“While implementation was better in Year 2, we strongly encourage L&I (Washington State Department of Labor and Industries) to employ its enforcement authority to get out to worksites quickly and to ensure effective protection of workers with depressed cholinesterase,” said Evi Licona of Columbia Legal Services, which represents workers poisoned by pesticides. “We’re dismayed that the agency is now discontinuing the regular on-site visits that were done in 2005, which collected invaluable information and could be more effective if done more promptly." In addition to spotlighting Lorsban and airblast sprayers as primary concerns, L&I site visits found numerous violations of health and safety standards that put workers at risk.

“Washington State’s monitoring program is a wake up call to the U.S. Environmental Protection Agency (EPA) to increase safeguards for farmworkers,” said Shelley Davis, Deputy Director of the Washington D.C.-based Farmworker Justice Fund Inc. “EPA should ban the use of Lorsban, Guthion, and other pesticides that are injuring farmworkers, and it should require interim measures such as a national medical monitoring program and the use of enclosed cabs and closed mixing and loading systems,” she said.

“Farm workers are being exposed to nerve poisons that compromise their nervous systems, and put them at risk of immediate and long-term injury,” said Erik Nicholson, Western Regional Director of the United Farm Workers. “We can’t let this injustice continue.”

Both the English and Spanish versions of the report can be found on the Farm Worker Pesticide Project website. For more information contact Carol Dansereau.

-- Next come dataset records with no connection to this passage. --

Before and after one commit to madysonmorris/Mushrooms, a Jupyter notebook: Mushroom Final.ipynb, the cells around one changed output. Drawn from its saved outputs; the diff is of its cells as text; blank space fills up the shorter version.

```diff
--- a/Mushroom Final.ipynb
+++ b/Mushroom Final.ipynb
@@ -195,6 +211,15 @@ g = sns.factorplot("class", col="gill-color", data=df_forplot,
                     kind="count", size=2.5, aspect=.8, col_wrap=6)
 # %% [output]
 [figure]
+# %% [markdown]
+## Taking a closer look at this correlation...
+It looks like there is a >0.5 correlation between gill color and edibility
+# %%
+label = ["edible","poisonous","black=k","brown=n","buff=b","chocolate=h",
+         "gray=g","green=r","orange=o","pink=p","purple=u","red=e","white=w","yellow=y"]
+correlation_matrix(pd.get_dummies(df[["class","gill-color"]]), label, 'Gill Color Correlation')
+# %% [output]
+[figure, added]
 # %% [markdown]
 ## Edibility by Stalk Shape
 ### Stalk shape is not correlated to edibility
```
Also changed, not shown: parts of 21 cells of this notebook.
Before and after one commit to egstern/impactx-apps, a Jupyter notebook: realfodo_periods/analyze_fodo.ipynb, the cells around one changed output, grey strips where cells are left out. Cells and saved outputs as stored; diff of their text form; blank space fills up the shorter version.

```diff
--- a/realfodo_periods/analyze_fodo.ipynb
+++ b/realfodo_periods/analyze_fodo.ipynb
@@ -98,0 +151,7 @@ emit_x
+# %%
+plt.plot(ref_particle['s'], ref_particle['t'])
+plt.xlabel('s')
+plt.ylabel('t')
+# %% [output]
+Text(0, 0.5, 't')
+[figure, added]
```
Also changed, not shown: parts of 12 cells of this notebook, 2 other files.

Take Action: Write to U.S.EPA Acting Administrator Stephen Johnson and demand adequate protection for farm workers from the dangers of pesticides.